Type out the data exactly as given. Skip any image.

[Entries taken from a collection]
-=-=-=-=-
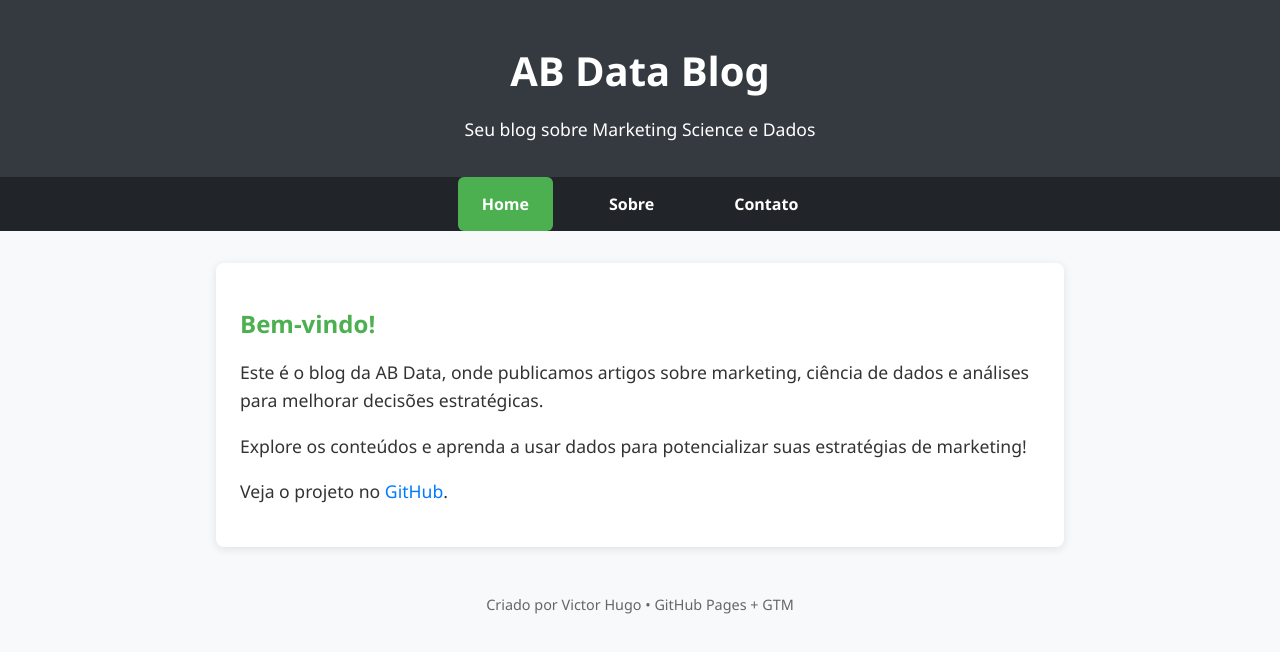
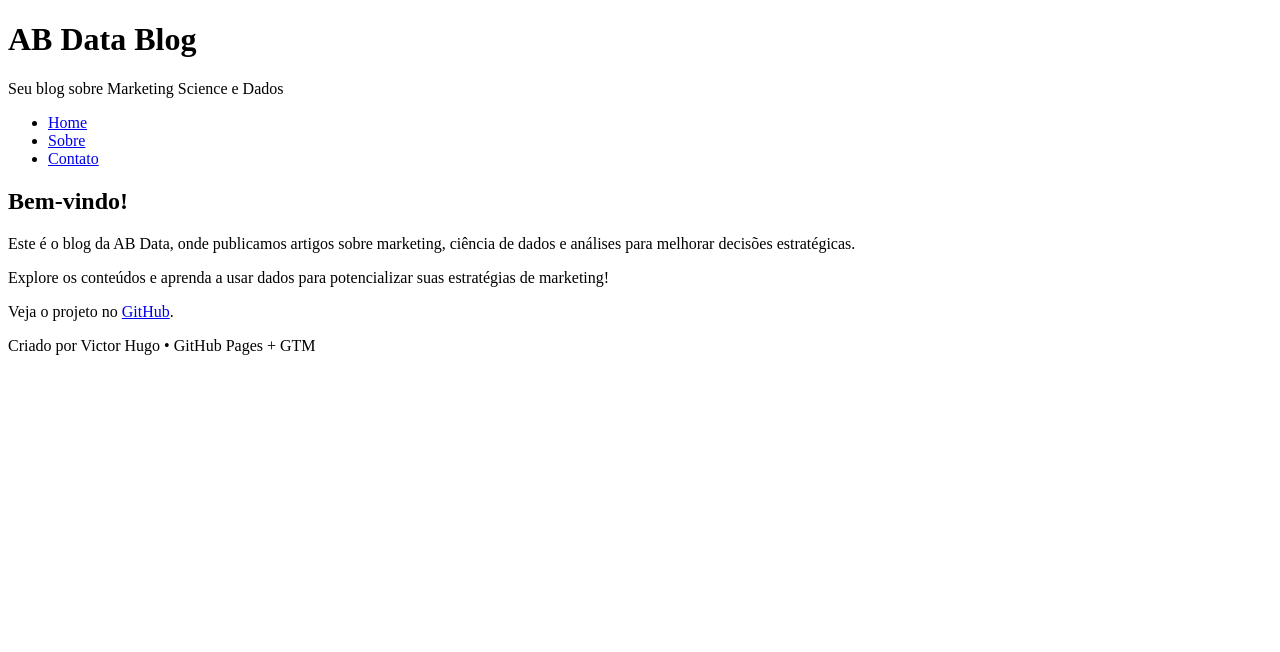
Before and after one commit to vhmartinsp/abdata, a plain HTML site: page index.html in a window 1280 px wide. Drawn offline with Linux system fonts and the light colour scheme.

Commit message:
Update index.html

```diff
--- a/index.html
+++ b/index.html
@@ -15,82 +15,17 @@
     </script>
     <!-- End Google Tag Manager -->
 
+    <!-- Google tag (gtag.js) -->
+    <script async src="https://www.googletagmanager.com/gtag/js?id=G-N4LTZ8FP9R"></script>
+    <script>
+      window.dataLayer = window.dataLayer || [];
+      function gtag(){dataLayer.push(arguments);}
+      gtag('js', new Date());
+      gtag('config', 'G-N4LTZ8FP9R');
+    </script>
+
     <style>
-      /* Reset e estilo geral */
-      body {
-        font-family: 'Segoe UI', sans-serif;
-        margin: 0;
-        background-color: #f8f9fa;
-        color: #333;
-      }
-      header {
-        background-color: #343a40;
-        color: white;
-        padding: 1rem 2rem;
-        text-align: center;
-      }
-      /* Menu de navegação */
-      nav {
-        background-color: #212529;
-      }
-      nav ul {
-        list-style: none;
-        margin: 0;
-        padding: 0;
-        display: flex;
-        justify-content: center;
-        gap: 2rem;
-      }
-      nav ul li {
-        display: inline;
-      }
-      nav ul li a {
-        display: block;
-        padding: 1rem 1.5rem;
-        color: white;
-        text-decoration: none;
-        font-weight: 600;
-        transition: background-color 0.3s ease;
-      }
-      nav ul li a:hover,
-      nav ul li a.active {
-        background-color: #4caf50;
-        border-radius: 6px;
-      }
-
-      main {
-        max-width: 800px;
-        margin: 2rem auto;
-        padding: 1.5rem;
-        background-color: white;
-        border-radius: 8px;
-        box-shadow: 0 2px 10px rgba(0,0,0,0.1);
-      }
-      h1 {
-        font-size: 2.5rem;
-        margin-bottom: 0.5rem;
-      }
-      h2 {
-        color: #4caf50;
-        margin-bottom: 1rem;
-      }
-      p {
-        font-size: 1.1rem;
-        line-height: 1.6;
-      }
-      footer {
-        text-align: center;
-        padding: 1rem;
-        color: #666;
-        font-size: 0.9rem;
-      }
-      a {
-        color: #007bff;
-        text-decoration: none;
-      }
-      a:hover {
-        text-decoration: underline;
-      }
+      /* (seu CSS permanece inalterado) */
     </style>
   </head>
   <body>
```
-=-=-=-=-
**Answer space:**
Before and after one commit to vhmartinsp/abdata, a plain HTML site: page index.html in a window 1280 px wide. Drawn offline with Linux system fonts and the light colour scheme.

Commit message:
Update index.html

```diff
--- a/index.html
+++ b/index.html
@@ -15,82 +15,17 @@
     </script>
     <!-- End Google Tag Manager -->
 
+    <!-- Google tag (gtag.js) -->
+    <script async src="https://www.googletagmanager.com/gtag/js?id=G-N4LTZ8FP9R"></script>
+    <script>
+      window.dataLayer = window.dataLayer || [];
+      function gtag(){dataLayer.push(arguments);}
+      gtag('js', new Date());
+      gtag('config', 'G-N4LTZ8FP9R');
+    </script>
+
     <style>
-      /* Reset e estilo geral */
-      body {
-        font-family: 'Segoe UI', sans-serif;
-        margin: 0;
-        background-color: #f8f9fa;
-        color: #333;
-      }
-      header {
-        background-color: #343a40;
-        color: white;
-        padding: 1rem 2rem;
-        text-align: center;
-      }
-      /* Menu de navegação */
-      nav {
-        background-color: #212529;
-      }
-      nav ul {
-        list-style: none;
-        margin: 0;
-        padding: 0;
-        display: flex;
-        justify-content: center;
-        gap: 2rem;
-      }
-      nav ul li {
-        display: inline;
-      }
-      nav ul li a {
-        display: block;
-        padding: 1rem 1.5rem;
-        color: white;
-        text-decoration: none;
-        font-weight: 600;
-        transition: background-color 0.3s ease;
-      }
-      nav ul li a:hover,
-      nav ul li a.active {
-        background-color: #4caf50;
-        border-radius: 6px;
-      }
-
-      main {
-        max-width: 800px;
-        margin: 2rem auto;
-        padding: 1.5rem;
-        background-color: white;
-        border-radius: 8px;
-        box-shadow: 0 2px 10px rgba(0,0,0,0.1);
-      }
-      h1 {
-        font-size: 2.5rem;
-        margin-bottom: 0.5rem;
-      }
-      h2 {
-        color: #4caf50;
-        margin-bottom: 1rem;
-      }
-      p {
-        font-size: 1.1rem;
-        line-height: 1.6;
-      }
-      footer {
-        text-align: center;
-        padding: 1rem;
-        color: #666;
-        font-size: 0.9rem;
-      }
-      a {
-        color: #007bff;
-        text-decoration: none;
-      }
-      a:hover {
-        text-decoration: underline;
-      }
+      /* (seu CSS permanece inalterado) */
     </style>
   </head>
   <body>
```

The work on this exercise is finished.